This causes a bit of trouble, because there are lots of nerdy boys involved in this digging scene (check out our pal from 1977) and you know how it is with nerdy boys and their toys – many see the spreading of this music to a wider audience as a threat – as if the value of their precious find is somehow diminished by more people finding out about it. Remember – collectors are not always the most well-adjusted of folk; to say that there are some quite extreme personalities in this scene is something of an understatement. There’s loads of jealousy, secrecy, elitism, snobbery and downright sociopathic behaviour – and that’s just from the nice guys!
Fortunately, there is so much super obscure music out there that nobody is ever going to dig it all. Even in Northern Soul, which is a genre that is super precise in terms of style, that has possibly been more dug up than any other, people are still finding ‘new’ records. The current trends are for raw soul & disco from the Caribbean, South African ‘Bubblegum’ music and Japanese stuff from the late 70s and 80s – prices are getting higher every day and more and more people are spending a day on YouTube and becoming experts – much to the chagrin of many of the folk who first found this music.

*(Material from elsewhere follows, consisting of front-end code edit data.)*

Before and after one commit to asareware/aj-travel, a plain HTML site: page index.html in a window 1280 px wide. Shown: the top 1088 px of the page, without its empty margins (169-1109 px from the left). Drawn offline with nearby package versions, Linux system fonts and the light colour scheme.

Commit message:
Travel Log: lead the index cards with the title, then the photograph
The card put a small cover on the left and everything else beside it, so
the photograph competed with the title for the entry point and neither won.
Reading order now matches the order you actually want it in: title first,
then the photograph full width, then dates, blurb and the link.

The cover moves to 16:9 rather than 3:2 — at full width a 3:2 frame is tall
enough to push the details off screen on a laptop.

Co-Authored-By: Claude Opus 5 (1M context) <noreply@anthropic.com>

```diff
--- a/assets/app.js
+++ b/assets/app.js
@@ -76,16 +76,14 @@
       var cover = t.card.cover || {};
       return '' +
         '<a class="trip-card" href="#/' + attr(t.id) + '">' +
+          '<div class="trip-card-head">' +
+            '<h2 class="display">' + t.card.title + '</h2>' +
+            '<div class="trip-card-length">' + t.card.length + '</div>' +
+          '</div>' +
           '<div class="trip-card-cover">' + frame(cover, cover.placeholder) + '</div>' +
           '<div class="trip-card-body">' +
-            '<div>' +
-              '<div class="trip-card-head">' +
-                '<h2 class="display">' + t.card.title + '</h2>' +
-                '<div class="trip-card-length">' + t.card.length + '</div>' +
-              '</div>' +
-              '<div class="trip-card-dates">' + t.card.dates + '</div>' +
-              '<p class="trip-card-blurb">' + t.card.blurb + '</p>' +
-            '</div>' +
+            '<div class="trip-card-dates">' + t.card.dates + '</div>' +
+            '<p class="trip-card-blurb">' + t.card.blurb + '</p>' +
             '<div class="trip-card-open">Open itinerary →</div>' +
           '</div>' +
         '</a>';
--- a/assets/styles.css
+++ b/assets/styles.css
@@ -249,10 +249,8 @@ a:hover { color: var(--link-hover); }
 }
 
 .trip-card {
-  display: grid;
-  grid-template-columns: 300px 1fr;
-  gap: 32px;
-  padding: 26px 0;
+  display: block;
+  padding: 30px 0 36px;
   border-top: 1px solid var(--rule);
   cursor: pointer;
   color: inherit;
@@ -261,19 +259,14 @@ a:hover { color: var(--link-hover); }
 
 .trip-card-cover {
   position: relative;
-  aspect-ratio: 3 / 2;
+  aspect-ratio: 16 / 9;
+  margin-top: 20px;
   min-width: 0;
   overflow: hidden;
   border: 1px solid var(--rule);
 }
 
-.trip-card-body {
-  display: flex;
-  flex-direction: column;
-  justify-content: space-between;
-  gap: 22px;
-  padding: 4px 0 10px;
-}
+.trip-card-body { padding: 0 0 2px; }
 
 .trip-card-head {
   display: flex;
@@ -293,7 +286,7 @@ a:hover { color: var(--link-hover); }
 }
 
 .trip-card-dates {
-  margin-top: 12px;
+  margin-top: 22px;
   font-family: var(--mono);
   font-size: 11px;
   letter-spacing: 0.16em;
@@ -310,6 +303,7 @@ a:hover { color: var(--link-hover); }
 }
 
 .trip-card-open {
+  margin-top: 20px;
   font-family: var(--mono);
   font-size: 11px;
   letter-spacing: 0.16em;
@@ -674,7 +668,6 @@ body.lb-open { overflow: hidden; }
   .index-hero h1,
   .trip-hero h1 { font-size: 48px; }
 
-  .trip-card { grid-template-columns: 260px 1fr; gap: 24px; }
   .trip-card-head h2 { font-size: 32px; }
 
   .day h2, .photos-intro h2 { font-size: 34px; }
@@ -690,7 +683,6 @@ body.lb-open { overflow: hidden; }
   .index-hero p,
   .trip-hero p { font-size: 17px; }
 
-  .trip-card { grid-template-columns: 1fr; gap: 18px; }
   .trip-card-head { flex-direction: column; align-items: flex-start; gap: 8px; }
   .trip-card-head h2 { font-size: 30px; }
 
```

Ultimately, music belongs to nobody and the beauty of the digital age is that the paradox our pal described in 1977 no longer exists – it’s possible for everyone to hear music these days, as long as it finds its way online; hoarding your record in your ivory tower just means you got one more piece of PVC than some others.
Catch Ruf Dug’s next event, here: www.facebook.com/events/1531718307149609
Catch Ruf Kutz, Ruf Dug’s label, here: www.rufkutz.net
Check out his tunes and more thoughts, here: www.twitter.com/RufDug